HALIFAX – An unlikely experiment conducted six years ago to see if palm trees could survive Halifax’s fickle weather ended this spring when the last two surviving trees failed to bloom.

The city initially planted nine trees in four parks on the Dartmouth side of Halifax Harbour in 2018, selecting varieties known to grow in more northern climates in Asia, such as Japan and China, or in high-altitude areas such as northern India.

The trees included the windmill palm and the miniature chusa palm, native to parts of Asia, the needle palm, native to the southern United States, and the pindo palm, native to South America.

“Our winters have been a little harsh for them,” said city spokesman Ryan Nearing. “There has been some success, some of them have survived at least a few winters.”

By the end of the 2021/22 winter, five trees had died despite various attempts to protect them, Nearing said.

“This included surrounding the trunk with chicken wire or wooden boxes,” he said. “Some leaves were removed from the trees and repotted in greenhouses during the winter to see if that might preserve them a little better.”

Two trees died early in the experiment and were later replaced, although these trees also did not survive. The last trees – two windmill palms – were declared dead in April.

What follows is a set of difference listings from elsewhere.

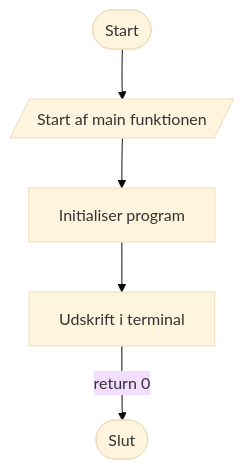
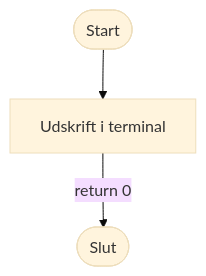
Before and after one commit to FR3T0T/DTU_C_PROGRAMMING: the diagram in Opgave 1/opgave_1a/readme.md, drawn with Mermaid (base theme).

````diff
--- a/Opgave 1/opgave_1a/readme.md
+++ b/Opgave 1/opgave_1a/readme.md
@@ -1,6 +1,4 @@
 ```mermaid
 flowchart TD
-    A([Start]) --> B[/Start af main funktionen/]
-    B --> C[Initialiser program]
-    C --> D[Udskrift i terminal] -->|return 0| E([Slut])
+    A([Start]) --> B[Udskrift i terminal] -->|return 0| E([Slut])
 ```
````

And while there are no plans for a similar experiment in the future, Nearing says the city continues to look for ways to bring biodiversity into its green spaces.

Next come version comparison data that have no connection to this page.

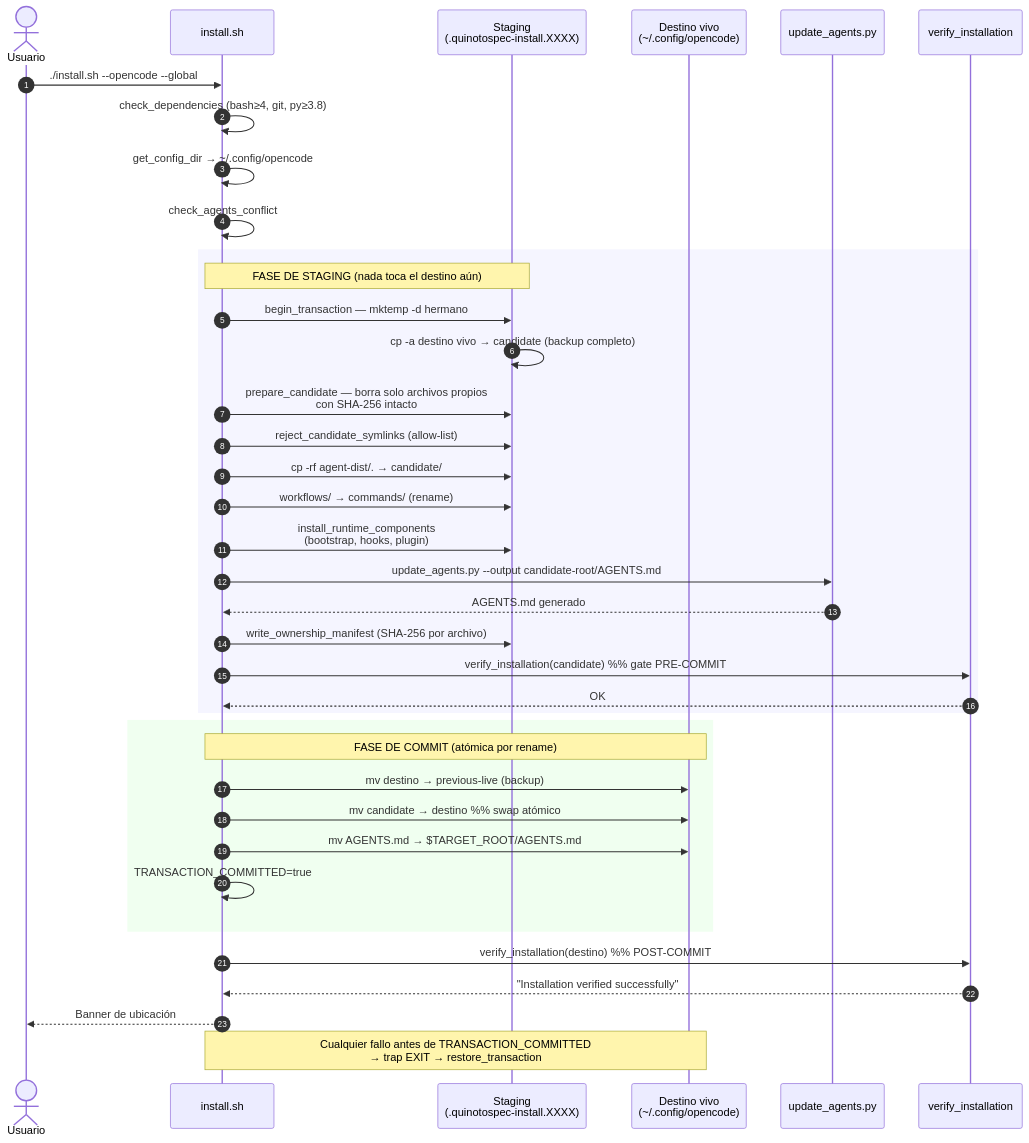
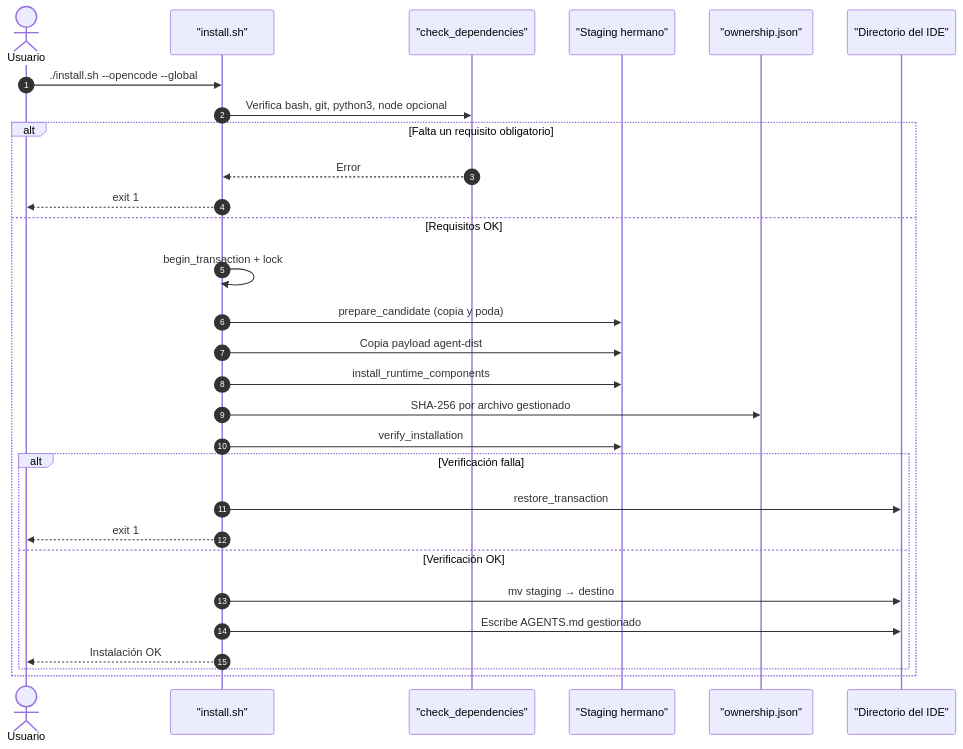
One commit to Quinoto-Tech/QuinotoSpec changed the third of 4 diagrams in .quinoto-spec/discovery/03-architecture.md. Above: the diagram before and after it, drawn with Mermaid. The commit also changed other lines of this file and 8 other files, not shown here.

First line of the commit message:
docs(discovery): refrescar los 8 archivos de contexto del paquete

````diff
--- a/.quinoto-spec/discovery/03-architecture.md
+++ b/.quinoto-spec/discovery/03-architecture.md
@@ -87,45 +149,32 @@
 ```mermaid
 sequenceDiagram
     autonumber
-    actor U as Usuario
-    participant I as install.sh
-    participant S as Staging<br/>(.quinotospec-install.XXXX)
-    participant L as Destino vivo<br/>(~/.config/opencode)
-    participant U_ as update_agents.py
-    participant V as verify_installation
+    actor Usuario
+    participant Installer as "install.sh"
+    participant Deps as "check_dependencies"
+    participant Stage as "Staging hermano"
+    participant Manifest as "ownership.json"
+    participant Target as "Directorio del IDE"
 
-    U->>I: ./install.sh --opencode --global
-    I->>I: check_dependencies (bash≥4, git, py≥3.8)
-    I->>I: get_config_dir → ~/.config/opencode
-    I->>I: check_agents_conflict
-
-    rect rgb(245, 245, 255)
-    Note over I,S: FASE DE STAGING (nada toca el destino aún)
-    I->>S: begin_transaction — mktemp -d hermano
-    S->>S: cp -a destino vivo → candidate (backup completo)
-    I->>S: prepare_candidate — borra solo archivos propios<br/>con SHA-256 intacto
-    I->>S: reject_candidate_symlinks (allow-list)
-    I->>S: cp -rf agent-dist/. → candidate/
-    I->>S: workflows/ → commands/ (rename)
-    I->>S: install_runtime_components<br/>(bootstrap, hooks, plugin)
-    I->>U_: update_agents.py --output candidate-root/AGENTS.md
-    U_-->>I: AGENTS.md generado
-    I->>S: write_ownership_manifest (SHA-256 por archivo)
-    I->>V: verify_installation(candidate)  %% gate PRE-COMMIT
-    V-->>I: OK
+    Usuario->>Installer: ./install.sh --opencode --global
+    Installer->>Deps: Verifica bash, git, python3, node opcional
+    alt Falta un requisito obligatorio
+        Deps-->>Installer: Error
+        Installer-->>Usuario: exit 1
+    else Requisitos OK
+        Installer->>Installer: begin_transaction + lock
+        Installer->>Stage: prepare_candidate (copia y poda)
+        Installer->>Stage: Copia payload agent-dist
+        Installer->>Stage: install_runtime_components
+        Installer->>Manifest: SHA-256 por archivo gestionado
+        Installer->>Stage: verify_installation
+        alt Verificación falla
+            Installer->>Target: restore_transaction
+            Installer-->>Usuario: exit 1
+        else Verificación OK
+            Installer->>Target: mv staging → destino
+            Installer->>Target: Escribe AGENTS.md gestionado
+            Installer-->>Usuario: Instalación OK
+        end
     end
-
-    rect rgb(240, 255, 240)
-    Note over I,L: FASE DE COMMIT (atómica por rename)
-    I->>L: mv destino → previous-live (backup)
-    I->>L: mv candidate → destino  %% swap atómico
-    I->>L: mv AGENTS.md → $TARGET_ROOT/AGENTS.md
-    I->>I: TRANSACTION_COMMITTED=true
-    end
-
-    I->>V: verify_installation(destino)  %% POST-COMMIT
-    V-->>I: "Installation verified successfully"
-    I-->>U: Banner de ubicación
-
-    Note over I,L: Cualquier fallo antes de TRANSACTION_COMMITTED<br/>→ trap EXIT → restore_transaction
 ```
````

“There are no concrete plans for palm trees, but our urban gardeners are always exploring possible new plants and new species that could be introduced in our greenhouses,” he said, adding that the park areas chosen to grow the palm trees now house hardier tree species that can survive the winter.

Halifax has had varying degrees of success with exotic species such as coffee and pineapple plants. In the summer of 2018, an agave managed to briefly bloom in the city’s famous public gardens, where it had been transplanted after being grown in a municipal greenhouse.

Palm trees are now successfully grown in Vancouver, where average temperatures are milder than in the largest city in Atlantic Canada.

Lord Abbey, an associate professor of horticulture at Dalhousie University in Truro, New York, said the Halifax palm experiment was “a good idea” but the results did not surprise him.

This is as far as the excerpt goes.